• WORK INSTRUCTIONS: Please retype the entries exactly as they stand, leaving out any pictures.

• Extracted data entries:
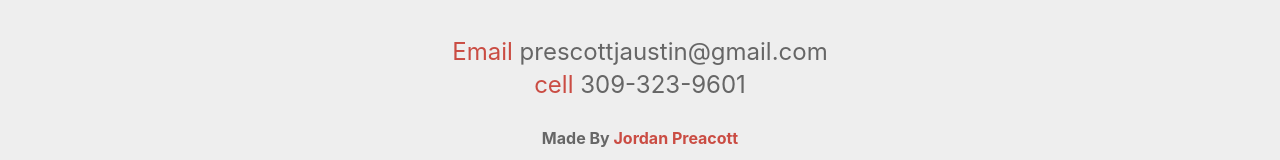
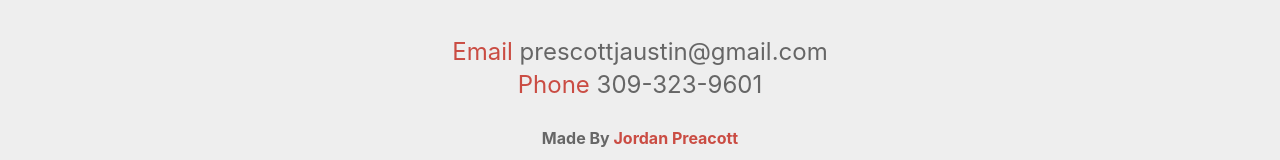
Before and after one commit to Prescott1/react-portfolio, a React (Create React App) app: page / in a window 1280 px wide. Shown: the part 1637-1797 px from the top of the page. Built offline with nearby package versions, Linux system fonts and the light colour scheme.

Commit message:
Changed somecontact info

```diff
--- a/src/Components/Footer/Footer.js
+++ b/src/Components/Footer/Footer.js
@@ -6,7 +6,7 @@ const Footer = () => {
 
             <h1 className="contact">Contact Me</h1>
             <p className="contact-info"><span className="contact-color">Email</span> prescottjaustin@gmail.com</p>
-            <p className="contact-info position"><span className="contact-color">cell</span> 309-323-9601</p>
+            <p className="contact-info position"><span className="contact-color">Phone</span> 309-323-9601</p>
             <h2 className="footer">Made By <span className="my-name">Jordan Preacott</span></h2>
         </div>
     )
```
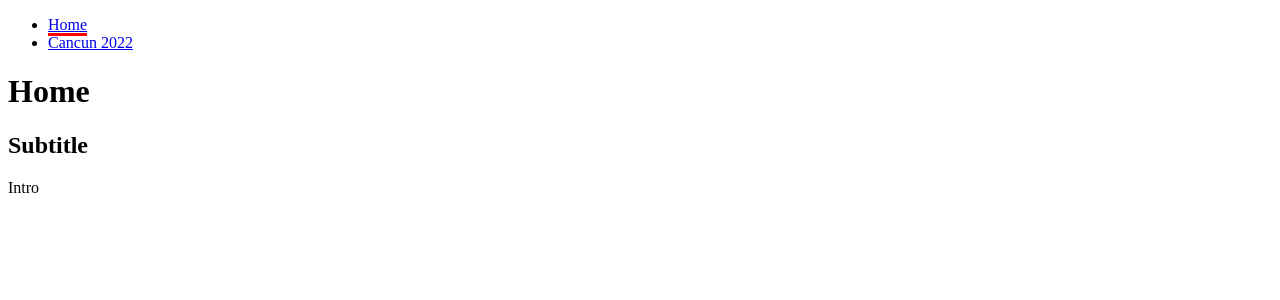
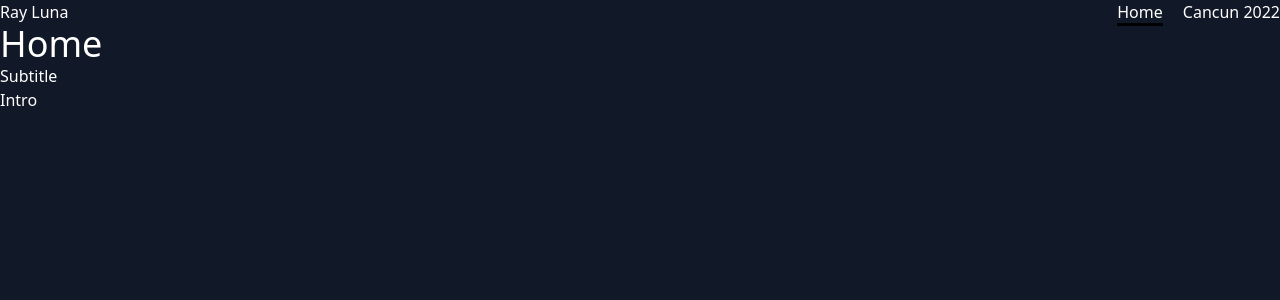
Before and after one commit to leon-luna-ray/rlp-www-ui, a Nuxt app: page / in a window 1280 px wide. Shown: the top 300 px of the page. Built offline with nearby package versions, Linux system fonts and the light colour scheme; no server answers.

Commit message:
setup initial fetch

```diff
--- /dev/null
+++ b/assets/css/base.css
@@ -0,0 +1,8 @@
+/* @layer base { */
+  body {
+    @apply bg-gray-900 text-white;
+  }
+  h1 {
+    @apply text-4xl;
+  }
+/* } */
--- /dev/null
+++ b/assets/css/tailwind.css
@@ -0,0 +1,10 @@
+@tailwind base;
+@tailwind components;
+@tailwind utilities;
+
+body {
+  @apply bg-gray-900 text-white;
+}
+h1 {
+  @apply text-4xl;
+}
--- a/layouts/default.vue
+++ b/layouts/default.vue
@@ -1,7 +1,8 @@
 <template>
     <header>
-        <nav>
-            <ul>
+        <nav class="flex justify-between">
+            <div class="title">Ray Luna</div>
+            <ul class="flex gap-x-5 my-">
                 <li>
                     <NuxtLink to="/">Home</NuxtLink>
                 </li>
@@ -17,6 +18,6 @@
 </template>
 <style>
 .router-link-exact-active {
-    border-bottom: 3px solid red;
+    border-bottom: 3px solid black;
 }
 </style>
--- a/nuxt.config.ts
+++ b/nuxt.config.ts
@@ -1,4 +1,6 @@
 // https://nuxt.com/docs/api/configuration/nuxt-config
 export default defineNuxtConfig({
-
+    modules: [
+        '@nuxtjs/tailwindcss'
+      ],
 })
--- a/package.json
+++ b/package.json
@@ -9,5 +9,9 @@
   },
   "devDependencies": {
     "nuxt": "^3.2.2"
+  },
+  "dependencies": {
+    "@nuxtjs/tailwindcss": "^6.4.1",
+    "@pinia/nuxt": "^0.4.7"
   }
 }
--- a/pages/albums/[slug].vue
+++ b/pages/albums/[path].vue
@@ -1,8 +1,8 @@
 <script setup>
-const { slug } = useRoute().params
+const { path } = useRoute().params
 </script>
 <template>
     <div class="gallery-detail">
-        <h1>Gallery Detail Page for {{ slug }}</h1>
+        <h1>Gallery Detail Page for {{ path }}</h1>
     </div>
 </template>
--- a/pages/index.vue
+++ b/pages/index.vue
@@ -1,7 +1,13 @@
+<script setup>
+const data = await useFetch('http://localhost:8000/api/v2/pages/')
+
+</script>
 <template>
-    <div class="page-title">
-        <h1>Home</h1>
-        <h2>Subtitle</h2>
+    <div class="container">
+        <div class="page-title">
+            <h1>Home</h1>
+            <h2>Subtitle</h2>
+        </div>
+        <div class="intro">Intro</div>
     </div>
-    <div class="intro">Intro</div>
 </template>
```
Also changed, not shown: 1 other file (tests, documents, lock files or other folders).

• OUTPUT FOR THIS EXERCISE:
Before and after one commit to Prescott1/react-portfolio, a React (Create React App) app: page / in a window 1280 px wide. Shown: the part 1637-1797 px from the top of the page. Built offline with nearby package versions, Linux system fonts and the light colour scheme.

Commit message:
Changed somecontact info

```diff
--- a/src/Components/Footer/Footer.js
+++ b/src/Components/Footer/Footer.js
@@ -6,7 +6,7 @@ const Footer = () => {
 
             <h1 className="contact">Contact Me</h1>
             <p className="contact-info"><span className="contact-color">Email</span> prescottjaustin@gmail.com</p>
-            <p className="contact-info position"><span className="contact-color">cell</span> 309-323-9601</p>
+            <p className="contact-info position"><span className="contact-color">Phone</span> 309-323-9601</p>
             <h2 className="footer">Made By <span className="my-name">Jordan Preacott</span></h2>
         </div>
     )
```
Before and after one commit to leon-luna-ray/rlp-www-ui, a Nuxt app: page / in a window 1280 px wide. Shown: the top 300 px of the page. Built offline with nearby package versions, Linux system fonts and the light colour scheme; no server answers.

Commit message:
setup initial fetch

```diff
--- /dev/null
+++ b/assets/css/base.css
@@ -0,0 +1,8 @@
+/* @layer base { */
+  body {
+    @apply bg-gray-900 text-white;
+  }
+  h1 {
+    @apply text-4xl;
+  }
+/* } */
--- /dev/null
+++ b/assets/css/tailwind.css
@@ -0,0 +1,10 @@
+@tailwind base;
+@tailwind components;
+@tailwind utilities;
+
+body {
+  @apply bg-gray-900 text-white;
+}
+h1 {
+  @apply text-4xl;
+}
--- a/layouts/default.vue
+++ b/layouts/default.vue
@@ -1,7 +1,8 @@
 <template>
     <header>
-        <nav>
-            <ul>
+        <nav class="flex justify-between">
+            <div class="title">Ray Luna</div>
+            <ul class="flex gap-x-5 my-">
                 <li>
                     <NuxtLink to="/">Home</NuxtLink>
                 </li>
@@ -17,6 +18,6 @@
 </template>
 <style>
 .router-link-exact-active {
-    border-bottom: 3px solid red;
+    border-bottom: 3px solid black;
 }
 </style>
--- a/nuxt.config.ts
+++ b/nuxt.config.ts
@@ -1,4 +1,6 @@
 // https://nuxt.com/docs/api/configuration/nuxt-config
 export default defineNuxtConfig({
-
+    modules: [
+        '@nuxtjs/tailwindcss'
+      ],
 })
--- a/package.json
+++ b/package.json
@@ -9,5 +9,9 @@
   },
   "devDependencies": {
     "nuxt": "^3.2.2"
+  },
+  "dependencies": {
+    "@nuxtjs/tailwindcss": "^6.4.1",
+    "@pinia/nuxt": "^0.4.7"
   }
 }
--- a/pages/albums/[slug].vue
+++ b/pages/albums/[path].vue
@@ -1,8 +1,8 @@
 <script setup>
-const { slug } = useRoute().params
+const { path } = useRoute().params
 </script>
 <template>
     <div class="gallery-detail">
-        <h1>Gallery Detail Page for {{ slug }}</h1>
+        <h1>Gallery Detail Page for {{ path }}</h1>
     </div>
 </template>
--- a/pages/index.vue
+++ b/pages/index.vue
@@ -1,7 +1,13 @@
+<script setup>
+const data = await useFetch('http://localhost:8000/api/v2/pages/')
+
+</script>
 <template>
-    <div class="page-title">
-        <h1>Home</h1>
-        <h2>Subtitle</h2>
+    <div class="container">
+        <div class="page-title">
+            <h1>Home</h1>
+            <h2>Subtitle</h2>
+        </div>
+        <div class="intro">Intro</div>
     </div>
-    <div class="intro">Intro</div>
 </template>
```
Also changed, not shown: 1 other file (tests, documents, lock files or other folders).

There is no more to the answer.